THE BLOG
26/07/2018 08:17 BST | Updated 26/07/2018 13:45 BST

On Ian Paisley’s Historic 30-Day Suspension

The severity of the sanction reflects the seriousness of the offence

PA Wire/PA Images

It is difficult, therefore, to avoid the conclusion that the reason why the third visit was registered and the two earlier ones were not, was that Mr Paisley was conscious of the potential embarrassment that would be caused to him were it to become publicly known that he had accepted very expensive hospitality, for himself and his family, from a foreign government accused of serious human rights violations.”

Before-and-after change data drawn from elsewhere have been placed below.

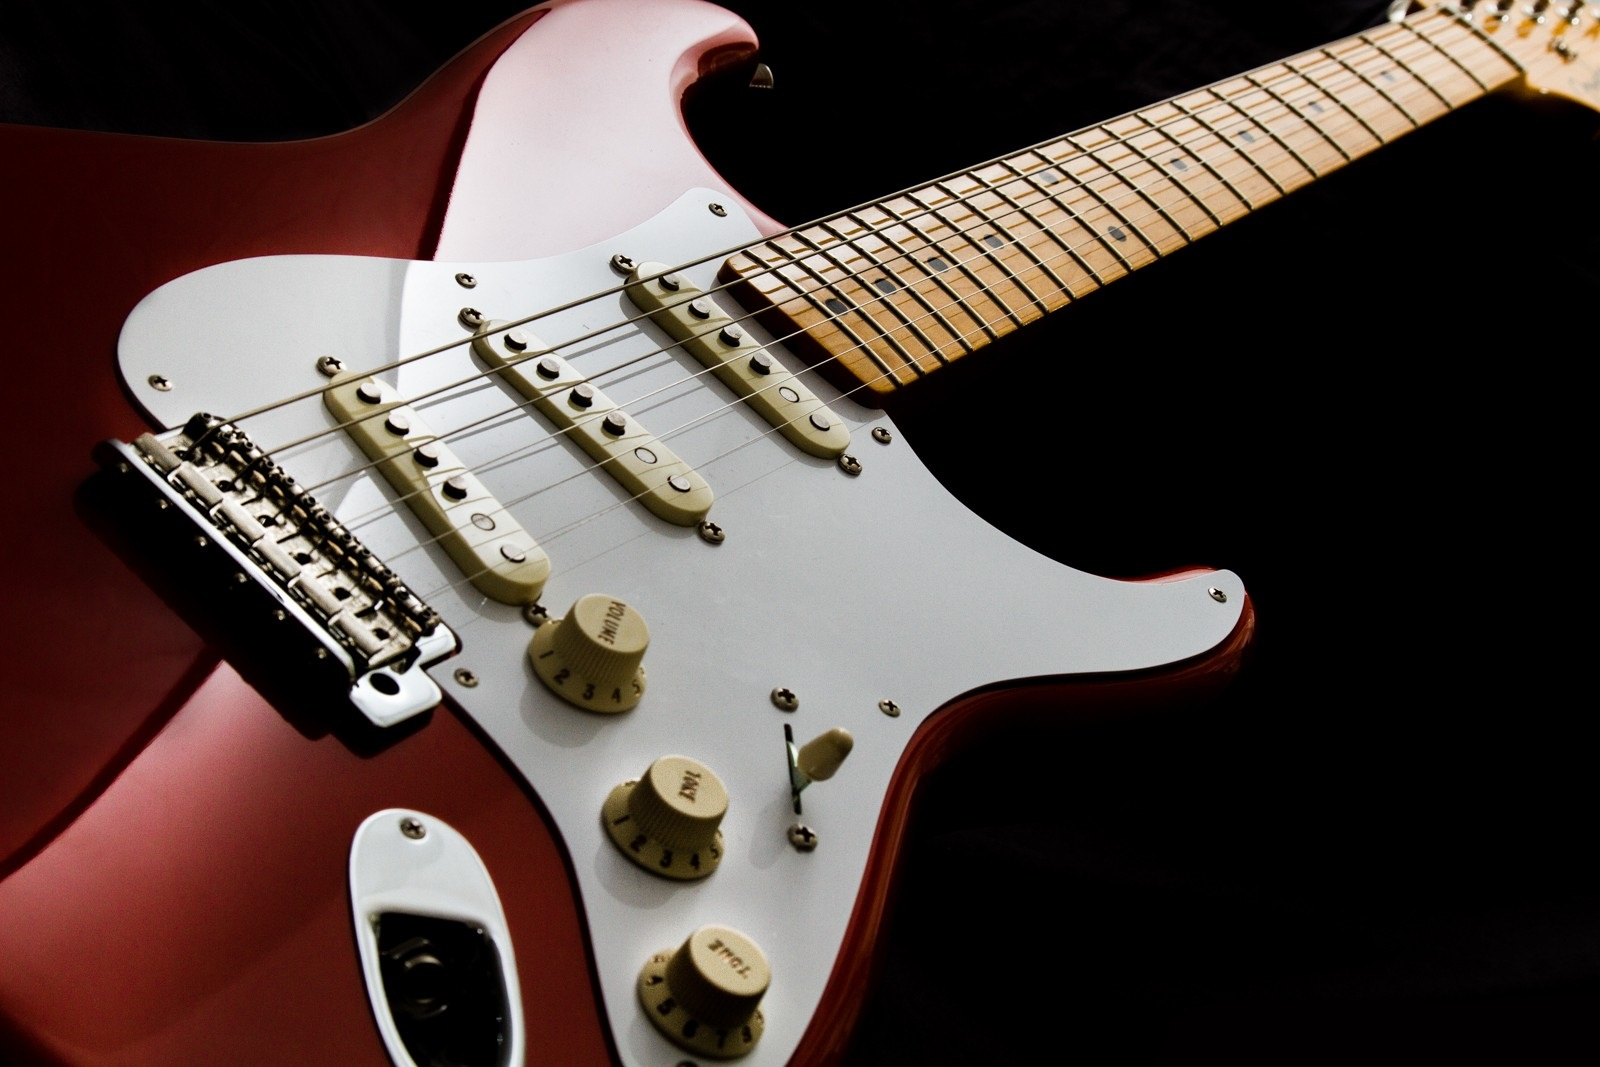
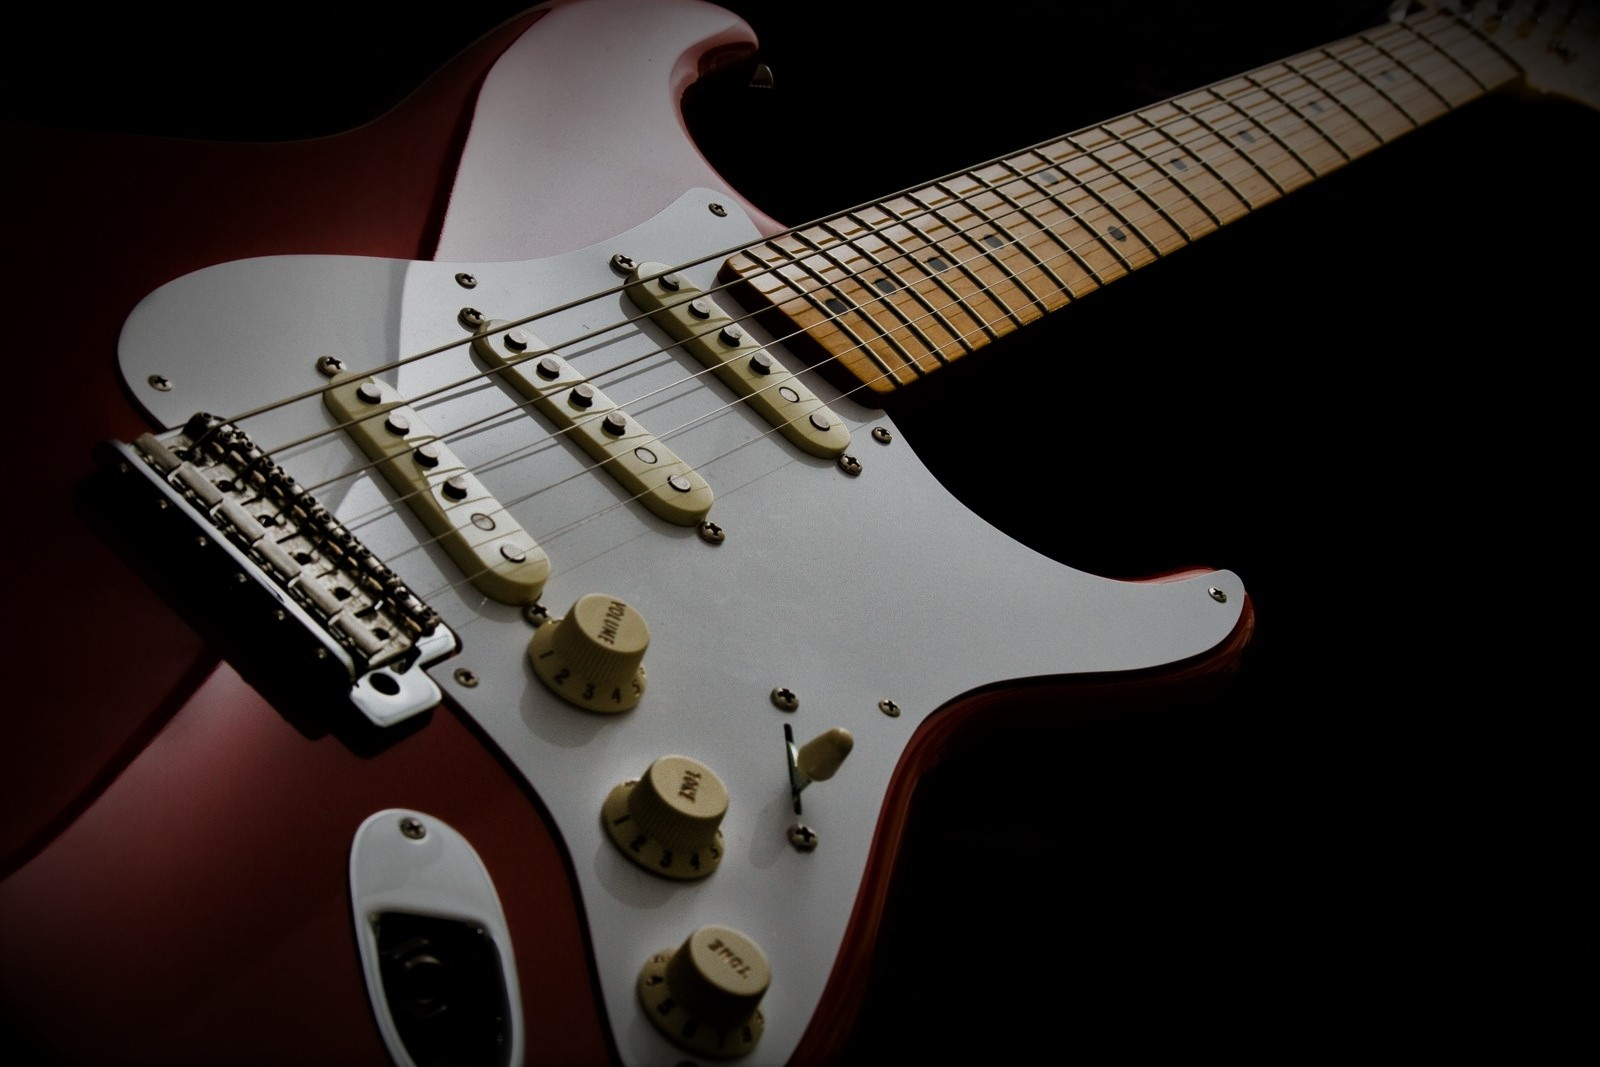
modif mineures visuelles

diff --git a/style.css b/style.css
@@ -40,7 +40,7 @@ html {
 
 #progressBarF {
   background-color: #790000;
-  width: 15%;
+  width: 20%;
 }
 
 #progressBarH {
@@ -144,6 +144,7 @@ html {
 h2 {
   font-family: 'Amplify';
   font-size: 5em;
+  text-shadow: 0px 0px 40px black;
 }
 
 h3 {
@@ -154,7 +155,7 @@ h3 {
 
 /* Section 2 */
 #section2 {
-  background-image: url("img/Tube.jpg");
+  background-image: url("img/Strato.jpg");
   background-repeat: no-repeat;
   background-position: center;
   background-size: cover;
@@ -220,8 +221,10 @@ h3 {
 }
 
 #section4 p {
-  font-size: 3em;
+  font-size: 4em;
   font-family: 'Amplify';
+  color: white;
+  text-shadow: 0px 0px 40px black;
 }
 
 

diff --git a/index.php b/index.php
@@ -44,8 +44,8 @@ include "connexion.php";
   <!-- Ligne séparation -->
   <div id="progress" class="progress">
     <div class="progress-bar" id="progressBarA" ></div>
-    <div class="progress-bar" id="progressBarB"></div>
-    <div class="progress-bar" id="progressBarC"></div>
+    <div class="progress-bar" id="progressBarE"></div>
+    <div class="progress-bar" id="progressBarF"></div>
   </div>
 
 </section>
@@ -53,7 +53,7 @@ include "connexion.php";
 
 <!-- Section 2 : Projets & Réalisations -->
 <div id="section2" class="container-fluid text-light">
-  <h2 class="text-left pl-5 pt-3 ">Projets & Réalisations</h2>
+  <h2 class="text-right pr-5 pt-3 ">Projets & Réalisations</h2>
   <div class="projets">
     <a href="noWay.php" class="box">
       <img src="img/Faun.png">
@@ -75,8 +75,8 @@ include "connexion.php";
 
   <div class="progress" id="progress">
     <div class="progress-bar" id="progressBarA" ></div>
-    <div class="progress-bar" id="progressBarE"></div>
-    <div class="progress-bar" id="progressBarF"></div>
+    <div class="progress-bar" id="progressBarB"></div>
+    <div class="progress-bar" id="progressBarC"></div>
   </div>
 
 </div>
@@ -86,7 +86,7 @@ include "connexion.php";
 
 <!-- Section 4 : Contact-->
 <div id="section4" class="container-fluid text-light">
-  <h2 class="text-left pl-5 pt-3 ">Contact</h2>
+  <h2 class="text-right pr-5 pt-3 ">Contact</h2>
   <div class="container justify-content-center">
 
     <p class="text-center mb-5">Vous pouvez me contacter par le formulaire ci-dessous.</p>
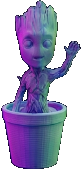
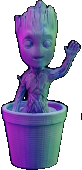
Polish: Improved Transparency Thresholds and Hero Visibility

diff --git a/scripts/slice_assets.py b/scripts/slice_assets.py
@@ -91,7 +91,8 @@ def extract_objects(path, out_dir):
         newData = []
         for item in datas:
             # Check if pixel is dark (black background)
-            if item[0] < 40 and item[1] < 40 and item[2] < 40:
+            # Lower threshold to 15 to preserve dark purple edges of the sphere/ships
+            if item[0] < 20 and item[1] < 20 and item[2] < 20: 
                 newData.append((0, 0, 0, 0)) # Transparent
             else:
                 newData.append(item)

This key passage from the House of Commons Standards Committee report into DUP MP, Ian Paisley, cuts to the heart of the this latest political scandal: his non-declaration of two lavish (£50,000+) family holidays in 2013, paid for by the Sri Lankan government, and his subsequent lobbying of then-Prime Minister David Cameron allegedly not to support a United Nations resolution to establish an investigation into human rights abuses in the country.

The Commons found his behaviour breached its rules on paid advocacy and so his actions led to one of the most serious sanctions – suspension for 30 sitting days – the longest suspension period to be handed down to an MP since the end of World War 2. He is not expected to return to the chamber until November. The North Antrim MP could also face a by-election if 7,500 of his constituents (10% of the eligible electorate) sign a petition demanding his “recall”. 

The severity of the sanction reflects the seriousness of the offence, as considered by his peers in the House of Commons.

The human rights violations referred to in the report could hardly be more serious either. During the 26-year civil war in Sri Lanka, it is estimated that some 100,000 people lost their lives, with perhaps another 65,000 suffering enforced disappearance – most likely dead too. In the closing months of the war, in 2009, the Sri Lankan Government forces engaged in all-out war on the LTTE (the so-called Tamil Tigers), which led to the deaths of up to 40,000 civilians, according to estimates by a UN-appointed panel of experts.

Both sides were responsible for human rights abuses, but the much heavier toll came from government forces, as they launched aerial bombardments of heavily civilian areas. The UN panel accused the government of shelling hospitals, no-fire zones and UN hospitals, and blocking delivery of humanitarian aid to victims of the war.

Since 2012, a number of resolutions calling for international investigation into alleged war crimes in Sri Lanka have been passed in the UN, including one at the Human Rights Council in March 2014 – which Mr Paisley urged the PM to oppose. It is worth noting that the UK Government ignored his call, both speaking and voting in favour of the resolution.

To build opposition to moves by the international community to ensure accountability, the Sri Lankan government courted parliamentarians in key countries around the world. The Daily Telegraph reported in November 2013 that the country’s High Commission in London had privately boasted that it had “14 MPs prepared to publicly defend the regime”, and that many had “been on luxurious trips to Sri Lanka, some accompanied by their wives or girlfriends”. Following revelations by the paper, the Conservative Party stepped in to ban such all-expenses paid trips to Sri Lanka for its MPs. It seems the DUP issued no such directive to its MPs.

Meanwhile, the Sri Lankan government has continued to block efforts to ensure accountability – including denying entry to the country to UN officials seeking to fulfil that 2014 UN Human Rights Council resolution. The international investigation never really got off the ground, and an alternative Sri Lankan government-backed inquiry has been constantly stalled and stymied.

Nine years on from the end of the war, the many who suffered in the conflict – and the loved ones of those who lost their lives – are still waiting for truth and justice. 

In the Commons last week, Mr Paisley apologised to his fellow MPs, to his party and to his constituents. Perhaps in the months ahead, while in enforced absence from the Commons chamber, he can take time to contemplate issuing a further apology – to the Sri Lankan victims of war crimes.